The All-Important First Week

Making connections to your students is very important in online classes.  With the inability to see people's faces and facial gestures, or receive immediate feedback, this can be problematic and lead to what some people may typically think of as a cold environment where students are disconnected.  It is important to reach out and try to connect to your students right away.  I do this in two ways:

Envelope with cursor over it

The welcome email can give students important information about the class to ease any anticipation they may have about starting an online class.  It is also a way to let the students know you care, and are a friendly person they can contact if they have questions.  The following is an example of a welcome email I would send to my students.

Subject line:  Welcome to Introductory Biology starting 1/12.


My name is Dr. Heather Taft and I am your instructor for Introductory Biology.  I am very excited for class to start next week!  We will be covering a lot of interesting information that will relate to your life.  Biology is the study of living things, right?  Everything from what makes up the cell to how organisms in ecosystems interact.  Before class starts I would like to get to know more about what all of you want to learn in this class, and give you a little more information about myself.  Please complete this short 10 question survey.  It is anonymous, so answer honestly.  After you are done send me an email to let me know you have completed it.  Whenever you email me during this class use an appropriate subject heading with "Bio" somewhere in it, so I know it is related to this class.  Your subject heading for this email might look like this: Bio Survey Completed.

In the mean time please look over the syllabus and course material posted in Blackboard.  If you have any questions about anything send them my way!

Dr. Taft *looking forward to meeting all of you!*

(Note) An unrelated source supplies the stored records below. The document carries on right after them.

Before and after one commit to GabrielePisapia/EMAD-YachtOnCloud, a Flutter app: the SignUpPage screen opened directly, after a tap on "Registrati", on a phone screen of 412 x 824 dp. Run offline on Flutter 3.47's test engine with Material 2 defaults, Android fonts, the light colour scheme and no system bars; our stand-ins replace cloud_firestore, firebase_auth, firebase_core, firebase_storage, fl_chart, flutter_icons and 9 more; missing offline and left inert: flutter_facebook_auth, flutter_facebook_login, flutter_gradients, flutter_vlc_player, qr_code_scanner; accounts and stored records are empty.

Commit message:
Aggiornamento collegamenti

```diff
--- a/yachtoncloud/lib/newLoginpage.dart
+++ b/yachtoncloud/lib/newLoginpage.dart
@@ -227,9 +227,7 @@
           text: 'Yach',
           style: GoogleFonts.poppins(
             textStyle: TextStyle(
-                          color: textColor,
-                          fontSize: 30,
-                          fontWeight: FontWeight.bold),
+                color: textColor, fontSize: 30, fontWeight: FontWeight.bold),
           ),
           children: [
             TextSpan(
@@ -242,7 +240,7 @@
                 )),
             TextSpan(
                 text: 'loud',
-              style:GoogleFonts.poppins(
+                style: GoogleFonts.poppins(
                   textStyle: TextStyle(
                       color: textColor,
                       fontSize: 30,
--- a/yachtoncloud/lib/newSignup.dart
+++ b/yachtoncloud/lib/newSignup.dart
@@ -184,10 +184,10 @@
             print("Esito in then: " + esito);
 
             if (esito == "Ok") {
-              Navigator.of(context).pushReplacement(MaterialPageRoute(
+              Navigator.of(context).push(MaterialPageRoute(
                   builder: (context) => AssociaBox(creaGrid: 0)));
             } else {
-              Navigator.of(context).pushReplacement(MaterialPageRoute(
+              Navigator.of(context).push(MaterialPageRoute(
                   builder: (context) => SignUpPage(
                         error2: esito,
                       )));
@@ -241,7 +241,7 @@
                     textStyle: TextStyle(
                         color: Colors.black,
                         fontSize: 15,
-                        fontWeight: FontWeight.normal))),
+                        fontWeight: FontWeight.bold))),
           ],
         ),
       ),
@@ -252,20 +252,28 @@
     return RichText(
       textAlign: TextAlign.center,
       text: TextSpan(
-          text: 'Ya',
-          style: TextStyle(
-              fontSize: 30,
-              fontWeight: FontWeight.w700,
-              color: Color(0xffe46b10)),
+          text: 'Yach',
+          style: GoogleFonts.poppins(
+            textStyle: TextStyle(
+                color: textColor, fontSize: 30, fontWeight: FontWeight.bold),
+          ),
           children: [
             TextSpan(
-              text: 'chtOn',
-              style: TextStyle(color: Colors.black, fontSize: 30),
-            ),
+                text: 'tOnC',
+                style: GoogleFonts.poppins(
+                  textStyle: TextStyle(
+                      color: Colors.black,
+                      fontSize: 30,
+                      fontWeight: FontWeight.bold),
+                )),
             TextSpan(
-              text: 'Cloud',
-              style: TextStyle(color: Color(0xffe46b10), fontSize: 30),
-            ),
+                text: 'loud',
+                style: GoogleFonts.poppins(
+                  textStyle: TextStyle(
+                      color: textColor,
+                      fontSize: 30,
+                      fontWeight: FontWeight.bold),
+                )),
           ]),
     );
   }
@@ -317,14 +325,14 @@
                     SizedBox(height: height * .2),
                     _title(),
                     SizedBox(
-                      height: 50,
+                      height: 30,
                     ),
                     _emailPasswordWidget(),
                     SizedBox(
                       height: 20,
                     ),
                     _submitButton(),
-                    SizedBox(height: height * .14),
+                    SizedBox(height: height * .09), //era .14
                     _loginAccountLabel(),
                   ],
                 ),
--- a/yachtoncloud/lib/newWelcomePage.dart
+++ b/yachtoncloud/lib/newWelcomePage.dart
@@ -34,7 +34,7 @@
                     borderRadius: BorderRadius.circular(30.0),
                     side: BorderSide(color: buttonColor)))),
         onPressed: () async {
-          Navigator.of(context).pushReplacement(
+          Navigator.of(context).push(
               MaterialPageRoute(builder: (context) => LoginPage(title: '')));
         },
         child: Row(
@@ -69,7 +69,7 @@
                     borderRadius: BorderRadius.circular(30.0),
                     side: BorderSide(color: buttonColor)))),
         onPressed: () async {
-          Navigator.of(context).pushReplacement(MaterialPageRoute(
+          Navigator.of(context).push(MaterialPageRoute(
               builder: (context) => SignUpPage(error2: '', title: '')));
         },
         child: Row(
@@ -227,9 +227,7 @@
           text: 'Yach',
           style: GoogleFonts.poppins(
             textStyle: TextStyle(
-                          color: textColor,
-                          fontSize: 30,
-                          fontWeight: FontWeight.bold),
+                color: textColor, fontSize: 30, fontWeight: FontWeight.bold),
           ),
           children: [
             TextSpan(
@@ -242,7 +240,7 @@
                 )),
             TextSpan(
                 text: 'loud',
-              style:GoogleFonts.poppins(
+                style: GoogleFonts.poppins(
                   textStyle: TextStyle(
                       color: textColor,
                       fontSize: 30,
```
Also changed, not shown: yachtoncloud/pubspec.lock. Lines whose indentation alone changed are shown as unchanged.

Handshake icon GREEN-BLUE
The introduction forum allows everyone to introduce themselves and get to know each other better, including me.  Connections are formed over commonalities and students start to bond.  It is critical to the success of our discussions for this bond to form so students are comfortable disagreeing with each other to help clarify and build their knowledge when we are discussing course content.  Often students are comfortable sharing more information online than you would get from them during the first day of class.  People hear about exciting things going on in the lives of their classmates and discover that there are others in the class with similar experiences.  In classes I've taken and taught, the ice-breaker discussion often has a lot of posts.   One important point that instructors may overlook is the necessity of participating in these online discussions with the students.  It is just as important, if not more so, for the students to get to know the instructor.  If they have a problem in the class the instructor should be the first person they contact.  That means they have to be comfortable discussing issues with the instructor and feel that the instructor will be receptive to the problem.  The following is a prompt for an ice-breaker introduction and my post in response to it.

Introduce yourself to the class and tell us about a fond memory you have related to biology.  This is an open question and you can respond however you want, but make sure to include a personal element to your story.

After you post your introduction respond to two of your classmates.  Look for the posts with few or no responses yet so we can get everyone talking.

My Post in the Introduction Forum
Hello Class!

I am Dr. Heather Taft.  I currently live in Virginia with my Navy husband, our two rambunctious little ones (4 and 2), and three lazy balls of black feline fluff.  We moved here two years ago from southern California, where I completed my PhD at the University of California, Riverside focused on conservation genetics.  Biology has been a passion of mine since I was a child.  My parents used to take me and my sister camping a lot!  My fondest biology memories actually come from the research I did for my undergraduate thesis.  I was an intern for the campus natural reserve collecting data on woodrat nest locations on the untouched portion of the campus that was being planned for development.  The woodrat found there was classified as a species of special concern, and there was hope that the development plan would be modified to accommodate the locations of the woodrat nests.  What I loved most about this project was that I was going to help make a difference for these animals!  I also got to spend a lot of time hiking through the woods gathering data.  I don't know if it was partly due to this study, or maybe it was budget issues, but that area of campus has yet to be developed (10 years later)!

Dr. Taft

Riparian woodrat
Woodrat image by Peterson B. Moose